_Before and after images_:
═══
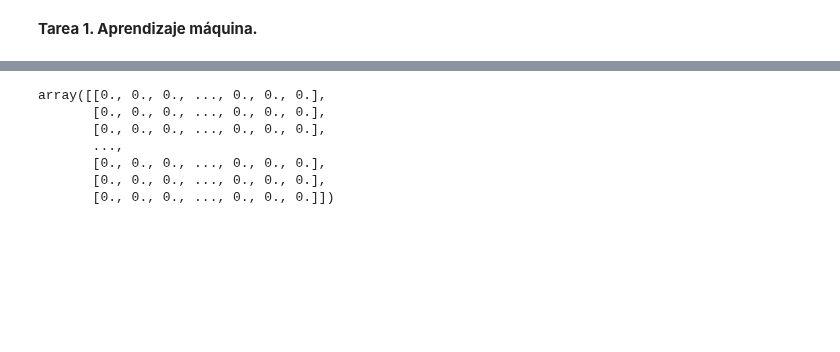
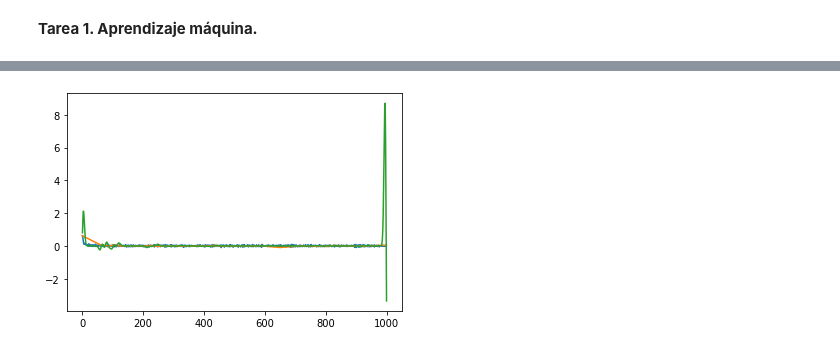
Before and after one commit to JairEsc/Mat_Apl_2, a Jupyter notebook: ML_T1.ipynb, the cells around one changed output, grey strips where cells are left out. Drawn from its saved outputs; the diff is of its cells as text; code cells hidden in the pictures; blank space fills up the shorter version.

```diff
--- a/ML_T1.ipynb
+++ b/ML_T1.ipynb
@@ -67,12 +91,35 @@ def J_sigma_phi(sigma,alpha):#Jacobiana de la transformacion Phi*alpha como func
         for j in range(m):
             J[i][j]=alpha[j]*((phi(s=sigma[j],x=x[i],x_j=x_m[j]))*((x[i]-x_m[j])**2/sigma[j]**3)*(-(x[i]-x_m[j])/sigma[j]**2)+phi(s=sigma[j],x=x[i],x_j=x_m[j])*(2*(x[i]-x_m[j])/sigma[j]**3))
     return J
-J_sigma_phi(sigma=np.repeat(1,100),alpha=np.repeat(1,100))
+#-------------------------------------------
-# %% [output]
-array([[0., 0., 0., ..., 0., 0., 0.],
-       [0., 0., 0., ..., 0., 0., 0.],
-       [0., 0., 0., ..., 0., 0., 0.],
-       ...,
-       [0., 0., 0., ..., 0., 0., 0.],
-       [0., 0., 0., ..., 0., 0., 0.],
-       [0., 0., 0., ..., 0., 0., 0.]])
+# %%
+#Funcion de ajuste dado alpha, sigma, x. Con x real--------------------
+def F_p_ajuste(sigma,alpha,z):
+    sum=0
+    for j in range(m):
+        sum+=alpha[j]*np.exp(-(1/(2*sigma[j]**2))*(z-x_m[j])**2)*(-(z -x_m[j] ))/(sigma[j]**2)
+    return sum
+def rutina(n,sigma_0,alpha_0):#Repetir los ajustes alternados.
+    for r in range(n):
+        alpha_0=solve_for_alphas(matriz_phi_sigma(sigma_0))
+        def grad_alpha(sigma):
+            return np.dot(-J_sigma_phi(sigma=sigma,alpha=alpha_0).T,(y_p-np.dot(matriz_phi_sigma(sigma=sigma),alpha_0)))
+        sigma_0=GD_N(theta=sigma_0,alpha=0.01,eta=0.9,nIter=k, grad=grad_alpha,stop_crit=10**(-6))# Llamar a Nesterov 15 veces
+    def F_p_ajuste_a_s(W):#Vectorizacion
+       R=[]
+       for w in W:
+           R.append(F_p_ajuste(sigma=sigma_0,alpha=alpha_0,z=w))
+       return np.array(R)
+    plt.plot(x,y_p)
+    plt.plot(x_m,y_p[x_m])
+    plt.plot(x,F_p_ajuste_a_s(x))
+    plt.show()
+    return alpha_0,sigma_0
+#Condiciones iniciales------------
+sigma_0=np.random.normal(5,1,size=m)#
+alpha_0=np.repeat(1,m)
+k=15   #Numero de iteraciones de gradiente descendiente
+#-------------------------
+alpha_0,sigma_0=rutina(nIter=5,sigma_0=sigma_0,alpha_0=alpha_0)
+# %% [output]
+[figure, added]
```
Also changed, not shown: parts of 5 cells of this notebook.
═══
_What you are asked to do_: Gather all lines with the string "ipynb" from the data.

_Written answer_:
Before and after one commit to JairEsc/Mat_Apl_2, a Jupyter notebook: ML_T1.ipynb, the cells around one changed output, grey strips where cells are left out. Drawn from its saved outputs; the diff is of its cells as text; code cells hidden in the pictures; blank space fills up the shorter version.
--- a/ML_T1.ipynb
+++ b/ML_T1.ipynb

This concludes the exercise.